* _Assignment_: Images aside, return all the entries exactly.

/---

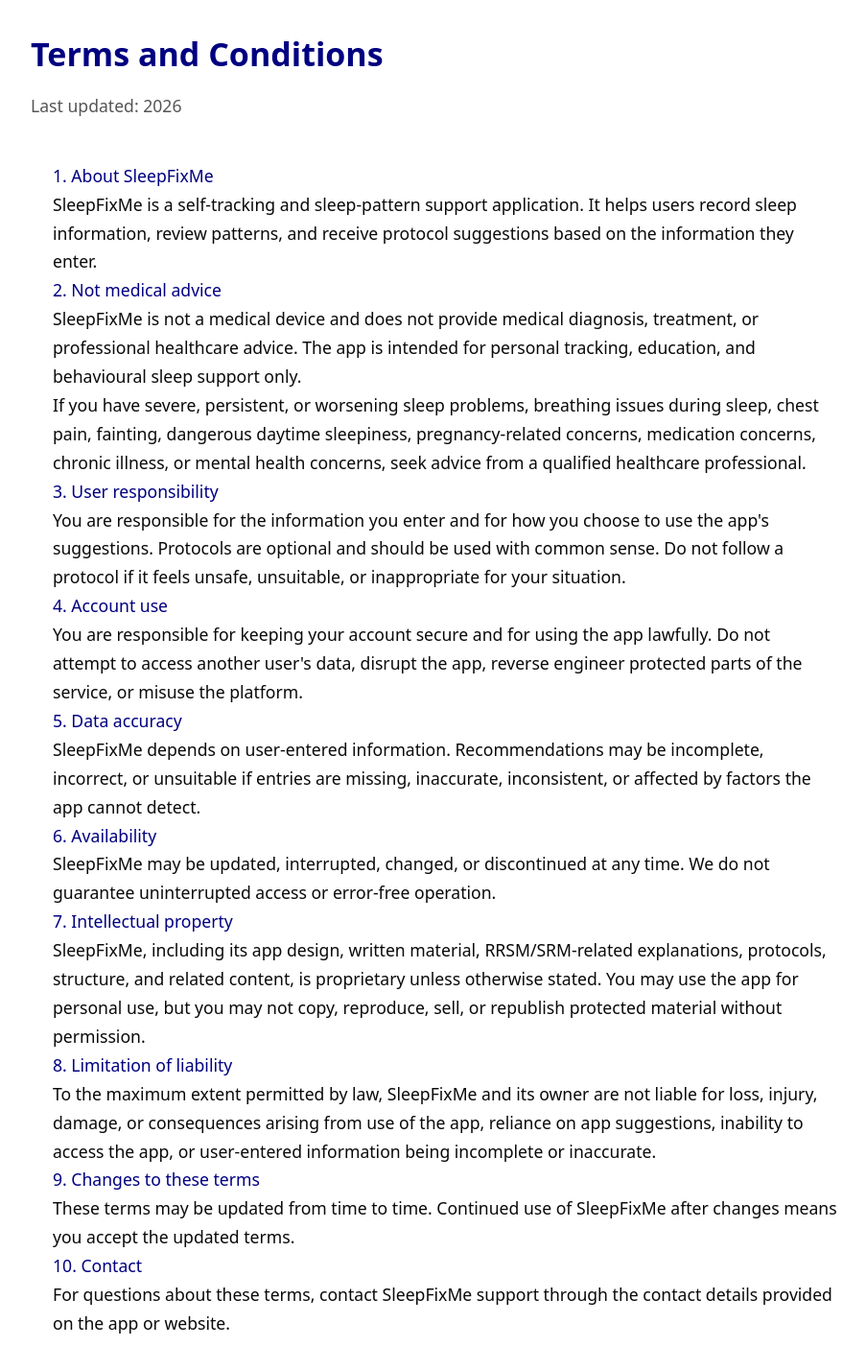
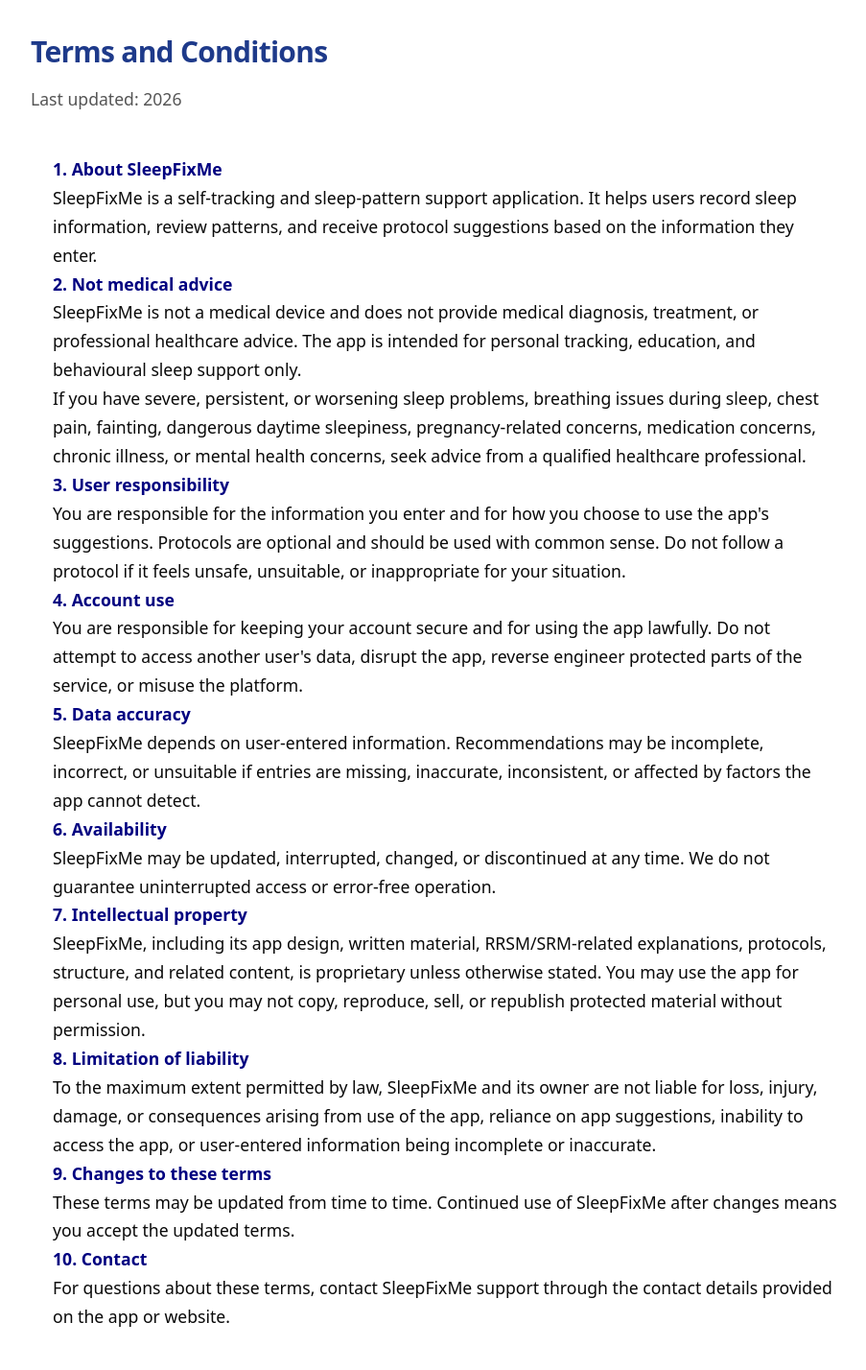
Before and after one commit to jlnalexander5-sudo/sleepfix-app, a Next.js app: page /terms in a window 1280 px wide. Shown: the top 1428 px of the page at 96% size, without its empty margins (176-1079 px from the left). Built offline with nearby package versions, Linux system fonts and the light colour scheme.

Commit message:
Update page.tsx

```diff
--- a/app/terms/page.tsx
+++ b/app/terms/page.tsx
@@ -5,20 +5,20 @@ import React from "react";
 export default function TermsPage() {
   return (
     <main style={{ maxWidth: 900, margin: "0 auto", padding: "28px 18px", lineHeight: 1.7 }}>
-      <h1 style={{ fontSize: 34, fontWeight: 800, color: "var(--sf-brand)", marginBottom: 10 }}>
+      <h1 style={{ fontSize: 30, fontWeight: 600, letterSpacing: "-0.025em", color: "#1e3a8a", marginBottom: 10 }}>
         Terms and Conditions
       </h1>
 
       <p style={{ color: "#555" }}>Last updated: 2026</p>
 
       <section className="sf-card" style={{ padding: 22, marginTop: 20 }}>
-        <h2>1. About SleepFixMe</h2>
+        <h2 style={{ fontWeight: 600 }}>1. About SleepFixMe</h2>
         <p>
           SleepFixMe is a self-tracking and sleep-pattern support application. It helps users record sleep information,
           review patterns, and receive protocol suggestions based on the information they enter.
         </p>
 
-        <h2>2. Not medical advice</h2>
+        <h2 style={{ fontWeight: 600 }}>2. Not medical advice</h2>
         <p>
           SleepFixMe is not a medical device and does not provide medical diagnosis, treatment, or professional healthcare
           advice. The app is intended for personal tracking, education, and behavioural sleep support only.
@@ -29,52 +29,52 @@ export default function TermsPage() {
           concerns, seek advice from a qualified healthcare professional.
         </p>
 
-        <h2>3. User responsibility</h2>
+        <h2 style={{ fontWeight: 600 }}>3. User responsibility</h2>
         <p>
           You are responsible for the information you enter and for how you choose to use the app&apos;s suggestions.
           Protocols are optional and should be used with common sense. Do not follow a protocol if it feels unsafe,
           unsuitable, or inappropriate for your situation.
         </p>
 
-        <h2>4. Account use</h2>
+        <h2 style={{ fontWeight: 600 }}>4. Account use</h2>
         <p>
           You are responsible for keeping your account secure and for using the app lawfully. Do not attempt to access
           another user&apos;s data, disrupt the app, reverse engineer protected parts of the service, or misuse the platform.
         </p>
 
-        <h2>5. Data accuracy</h2>
+        <h2 style={{ fontWeight: 600 }}>5. Data accuracy</h2>
         <p>
           SleepFixMe depends on user-entered information. Recommendations may be incomplete, incorrect, or unsuitable if
           entries are missing, inaccurate, inconsistent, or affected by factors the app cannot detect.
         </p>
 
-        <h2>6. Availability</h2>
+        <h2 style={{ fontWeight: 600 }}>6. Availability</h2>
         <p>
           SleepFixMe may be updated, interrupted, changed, or discontinued at any time. We do not guarantee uninterrupted
           access or error-free operation.
         </p>
 
-        <h2>7. Intellectual property</h2>
+        <h2 style={{ fontWeight: 600 }}>7. Intellectual property</h2>
         <p>
           SleepFixMe, including its app design, written material, RRSM/SRM-related explanations, protocols, structure,
           and related content, is proprietary unless otherwise stated. You may use the app for personal use, but you may
           not copy, reproduce, sell, or republish protected material without permission.
         </p>
 
-        <h2>8. Limitation of liability</h2>
+        <h2 style={{ fontWeight: 600 }}>8. Limitation of liability</h2>
         <p>
           To the maximum extent permitted by law, SleepFixMe and its owner are not liable for loss, injury, damage, or
           consequences arising from use of the app, reliance on app suggestions, inability to access the app, or user-entered
           information being incomplete or inaccurate.
         </p>
 
-        <h2>9. Changes to these terms</h2>
+        <h2 style={{ fontWeight: 600 }}>9. Changes to these terms</h2>
         <p>
           These terms may be updated from time to time. Continued use of SleepFixMe after changes means you accept the
           updated terms.
         </p>
 
-        <h2>10. Contact</h2>
+        <h2 style={{ fontWeight: 600 }}>10. Contact</h2>
         <p>
           For questions about these terms, contact SleepFixMe support through the contact details provided on the app or website.
         </p>
```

\---

* _Answer box_:
Before and after one commit to jlnalexander5-sudo/sleepfix-app, a Next.js app: page /terms in a window 1280 px wide. Shown: the top 1428 px of the page at 96% size, without its empty margins (176-1079 px from the left). Built offline with nearby package versions, Linux system fonts and the light colour scheme.

Commit message:
Update page.tsx

```diff
--- a/app/terms/page.tsx
+++ b/app/terms/page.tsx
@@ -5,20 +5,20 @@ import React from "react";
 export default function TermsPage() {
   return (
     <main style={{ maxWidth: 900, margin: "0 auto", padding: "28px 18px", lineHeight: 1.7 }}>
-      <h1 style={{ fontSize: 34, fontWeight: 800, color: "var(--sf-brand)", marginBottom: 10 }}>
+      <h1 style={{ fontSize: 30, fontWeight: 600, letterSpacing: "-0.025em", color: "#1e3a8a", marginBottom: 10 }}>
         Terms and Conditions
       </h1>
 
       <p style={{ color: "#555" }}>Last updated: 2026</p>
 
       <section className="sf-card" style={{ padding: 22, marginTop: 20 }}>
-        <h2>1. About SleepFixMe</h2>
+        <h2 style={{ fontWeight: 600 }}>1. About SleepFixMe</h2>
         <p>
           SleepFixMe is a self-tracking and sleep-pattern support application. It helps users record sleep information,
           review patterns, and receive protocol suggestions based on the information they enter.
         </p>
 
-        <h2>2. Not medical advice</h2>
+        <h2 style={{ fontWeight: 600 }}>2. Not medical advice</h2>
         <p>
           SleepFixMe is not a medical device and does not provide medical diagnosis, treatment, or professional healthcare
           advice. The app is intended for personal tracking, education, and behavioural sleep support only.
@@ -29,52 +29,52 @@ export default function TermsPage() {
           concerns, seek advice from a qualified healthcare professional.
         </p>
 
-        <h2>3. User responsibility</h2>
+        <h2 style={{ fontWeight: 600 }}>3. User responsibility</h2>
         <p>
           You are responsible for the information you enter and for how you choose to use the app&apos;s suggestions.
           Protocols are optional and should be used with common sense. Do not follow a protocol if it feels unsafe,
           unsuitable, or inappropriate for your situation.
         </p>
 
-        <h2>4. Account use</h2>
+        <h2 style={{ fontWeight: 600 }}>4. Account use</h2>
         <p>
           You are responsible for keeping your account secure and for using the app lawfully. Do not attempt to access
           another user&apos;s data, disrupt the app, reverse engineer protected parts of the service, or misuse the platform.
         </p>
 
-        <h2>5. Data accuracy</h2>
+        <h2 style={{ fontWeight: 600 }}>5. Data accuracy</h2>
         <p>
           SleepFixMe depends on user-entered information. Recommendations may be incomplete, incorrect, or unsuitable if
           entries are missing, inaccurate, inconsistent, or affected by factors the app cannot detect.
         </p>
 
-        <h2>6. Availability</h2>
+        <h2 style={{ fontWeight: 600 }}>6. Availability</h2>
         <p>
           SleepFixMe may be updated, interrupted, changed, or discontinued at any time. We do not guarantee uninterrupted
           access or error-free operation.
         </p>
 
-        <h2>7. Intellectual property</h2>
+        <h2 style={{ fontWeight: 600 }}>7. Intellectual property</h2>
         <p>
           SleepFixMe, including its app design, written material, RRSM/SRM-related explanations, protocols, structure,
           and related content, is proprietary unless otherwise stated. You may use the app for personal use, but you may
           not copy, reproduce, sell, or republish protected material without permission.
         </p>
 
-        <h2>8. Limitation of liability</h2>
+        <h2 style={{ fontWeight: 600 }}>8. Limitation of liability</h2>
         <p>
           To the maximum extent permitted by law, SleepFixMe and its owner are not liable for loss, injury, damage, or
           consequences arising from use of the app, reliance on app suggestions, inability to access the app, or user-entered
           information being incomplete or inaccurate.
         </p>
 
-        <h2>9. Changes to these terms</h2>
+        <h2 style={{ fontWeight: 600 }}>9. Changes to these terms</h2>
         <p>
           These terms may be updated from time to time. Continued use of SleepFixMe after changes means you accept the
           updated terms.
         </p>
 
-        <h2>10. Contact</h2>
+        <h2 style={{ fontWeight: 600 }}>10. Contact</h2>
         <p>
           For questions about these terms, contact SleepFixMe support through the contact details provided on the app or website.
         </p>
```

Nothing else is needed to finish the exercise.